WORK INSTRUCTION: Reproduce the complete set of records exactly. No picture is to appear in the copy.

-*-

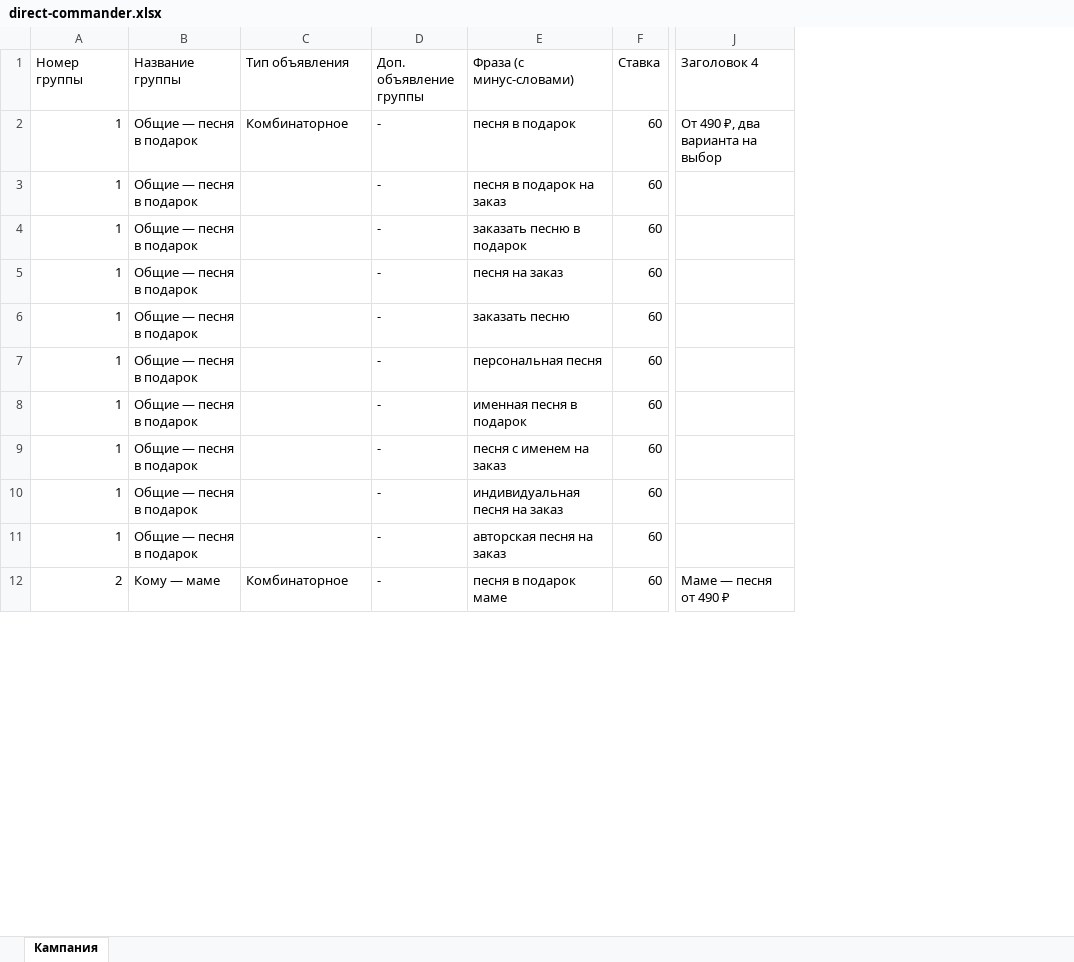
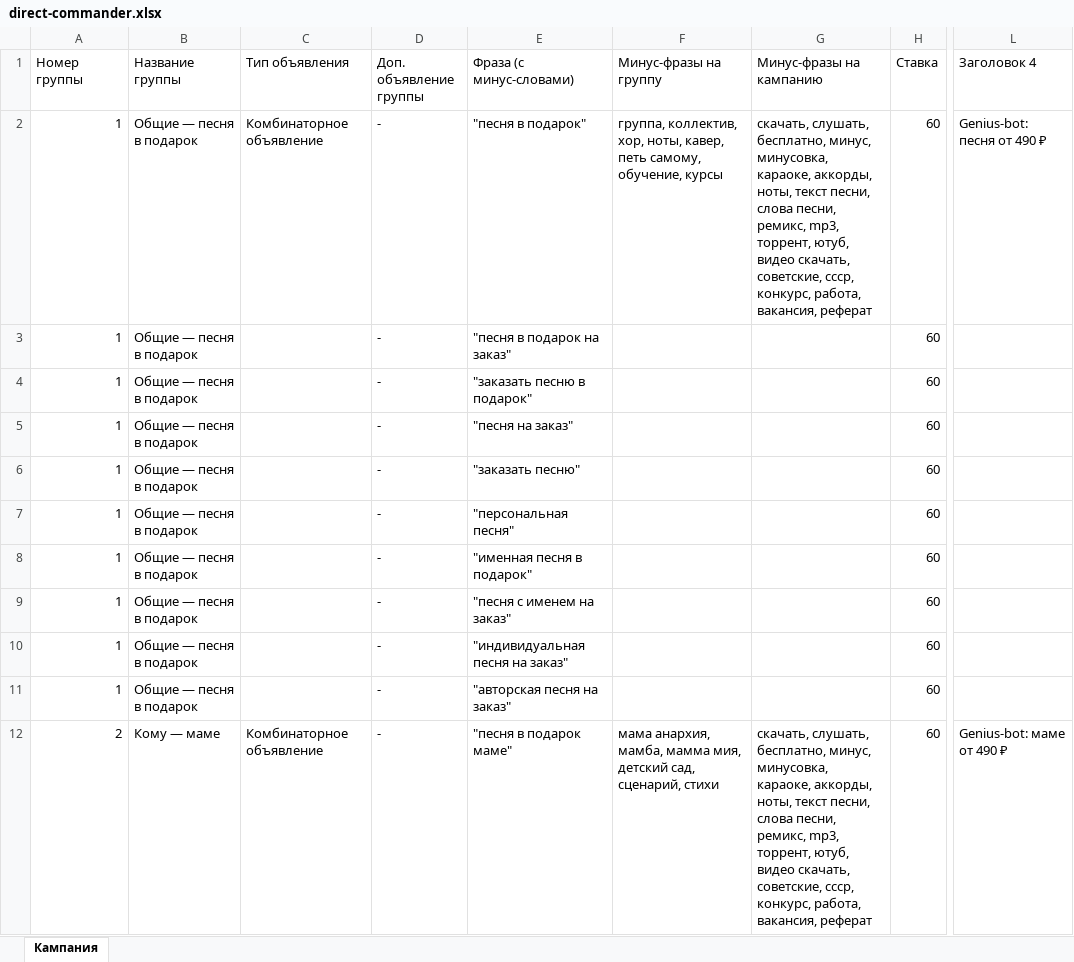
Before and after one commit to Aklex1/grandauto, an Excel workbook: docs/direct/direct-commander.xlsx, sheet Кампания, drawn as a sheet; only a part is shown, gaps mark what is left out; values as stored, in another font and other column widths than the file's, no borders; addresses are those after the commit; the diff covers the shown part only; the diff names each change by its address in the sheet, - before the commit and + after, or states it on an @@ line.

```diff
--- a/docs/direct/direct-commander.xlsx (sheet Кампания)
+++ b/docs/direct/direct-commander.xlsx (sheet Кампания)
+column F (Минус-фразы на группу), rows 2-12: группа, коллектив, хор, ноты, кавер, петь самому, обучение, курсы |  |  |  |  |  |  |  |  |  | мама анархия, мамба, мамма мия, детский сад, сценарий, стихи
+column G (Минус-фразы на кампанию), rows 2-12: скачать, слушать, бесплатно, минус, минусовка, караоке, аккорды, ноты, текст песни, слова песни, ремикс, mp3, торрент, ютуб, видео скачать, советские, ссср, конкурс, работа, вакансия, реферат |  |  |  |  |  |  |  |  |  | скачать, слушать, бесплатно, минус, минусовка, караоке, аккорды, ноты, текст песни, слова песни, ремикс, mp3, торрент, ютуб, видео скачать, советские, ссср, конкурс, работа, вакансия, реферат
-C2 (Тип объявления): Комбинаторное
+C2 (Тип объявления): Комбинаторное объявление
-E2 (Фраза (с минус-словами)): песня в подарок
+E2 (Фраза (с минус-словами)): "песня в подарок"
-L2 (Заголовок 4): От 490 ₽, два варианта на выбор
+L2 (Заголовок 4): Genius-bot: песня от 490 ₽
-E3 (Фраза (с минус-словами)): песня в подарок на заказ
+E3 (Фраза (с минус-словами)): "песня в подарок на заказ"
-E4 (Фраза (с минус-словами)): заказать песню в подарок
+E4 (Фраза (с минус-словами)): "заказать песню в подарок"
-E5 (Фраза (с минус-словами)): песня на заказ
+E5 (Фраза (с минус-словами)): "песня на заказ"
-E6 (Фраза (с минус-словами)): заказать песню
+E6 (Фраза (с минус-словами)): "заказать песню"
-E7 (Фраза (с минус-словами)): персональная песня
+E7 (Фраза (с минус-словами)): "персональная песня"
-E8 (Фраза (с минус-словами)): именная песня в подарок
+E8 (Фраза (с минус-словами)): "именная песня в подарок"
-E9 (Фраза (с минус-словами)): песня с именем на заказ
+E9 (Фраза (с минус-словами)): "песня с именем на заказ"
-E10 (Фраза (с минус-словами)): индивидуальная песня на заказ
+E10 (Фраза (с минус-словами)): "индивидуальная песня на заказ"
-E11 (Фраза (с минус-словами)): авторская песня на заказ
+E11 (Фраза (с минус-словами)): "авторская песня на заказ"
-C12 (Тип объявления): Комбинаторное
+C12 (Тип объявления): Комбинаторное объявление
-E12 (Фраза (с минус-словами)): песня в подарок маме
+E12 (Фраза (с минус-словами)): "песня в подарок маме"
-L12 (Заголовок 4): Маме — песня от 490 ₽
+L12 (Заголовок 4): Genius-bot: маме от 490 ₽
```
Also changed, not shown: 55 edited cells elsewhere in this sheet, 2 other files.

-*-

RESPONSE BOX:
Before and after one commit to Aklex1/grandauto, an Excel workbook: docs/direct/direct-commander.xlsx, sheet Кампания, drawn as a sheet; only a part is shown, gaps mark what is left out; values as stored, in another font and other column widths than the file's, no borders; addresses are those after the commit; the diff covers the shown part only; the diff names each change by its address in the sheet, - before the commit and + after, or states it on an @@ line.

```diff
--- a/docs/direct/direct-commander.xlsx (sheet Кампания)
+++ b/docs/direct/direct-commander.xlsx (sheet Кампания)
+column F (Минус-фразы на группу), rows 2-12: группа, коллектив, хор, ноты, кавер, петь самому, обучение, курсы |  |  |  |  |  |  |  |  |  | мама анархия, мамба, мамма мия, детский сад, сценарий, стихи
+column G (Минус-фразы на кампанию), rows 2-12: скачать, слушать, бесплатно, минус, минусовка, караоке, аккорды, ноты, текст песни, слова песни, ремикс, mp3, торрент, ютуб, видео скачать, советские, ссср, конкурс, работа, вакансия, реферат |  |  |  |  |  |  |  |  |  | скачать, слушать, бесплатно, минус, минусовка, караоке, аккорды, ноты, текст песни, слова песни, ремикс, mp3, торрент, ютуб, видео скачать, советские, ссср, конкурс, работа, вакансия, реферат
-C2 (Тип объявления): Комбинаторное
+C2 (Тип объявления): Комбинаторное объявление
-E2 (Фраза (с минус-словами)): песня в подарок
+E2 (Фраза (с минус-словами)): "песня в подарок"
-L2 (Заголовок 4): От 490 ₽, два варианта на выбор
+L2 (Заголовок 4): Genius-bot: песня от 490 ₽
-E3 (Фраза (с минус-словами)): песня в подарок на заказ
+E3 (Фраза (с минус-словами)): "песня в подарок на заказ"
-E4 (Фраза (с минус-словами)): заказать песню в подарок
+E4 (Фраза (с минус-словами)): "заказать песню в подарок"
-E5 (Фраза (с минус-словами)): песня на заказ
+E5 (Фраза (с минус-словами)): "песня на заказ"
-E6 (Фраза (с минус-словами)): заказать песню
+E6 (Фраза (с минус-словами)): "заказать песню"
-E7 (Фраза (с минус-словами)): персональная песня
+E7 (Фраза (с минус-словами)): "персональная песня"
-E8 (Фраза (с минус-словами)): именная песня в подарок
+E8 (Фраза (с минус-словами)): "именная песня в подарок"
-E9 (Фраза (с минус-словами)): песня с именем на заказ
+E9 (Фраза (с минус-словами)): "песня с именем на заказ"
-E10 (Фраза (с минус-словами)): индивидуальная песня на заказ
+E10 (Фраза (с минус-словами)): "индивидуальная песня на заказ"
-E11 (Фраза (с минус-словами)): авторская песня на заказ
+E11 (Фраза (с минус-словами)): "авторская песня на заказ"
-C12 (Тип объявления): Комбинаторное
+C12 (Тип объявления): Комбинаторное объявление
-E12 (Фраза (с минус-словами)): песня в подарок маме
+E12 (Фраза (с минус-словами)): "песня в подарок маме"
-L12 (Заголовок 4): Маме — песня от 490 ₽
+L12 (Заголовок 4): Genius-bot: маме от 490 ₽
```
Also changed, not shown: 55 edited cells elsewhere in this sheet, 2 other files.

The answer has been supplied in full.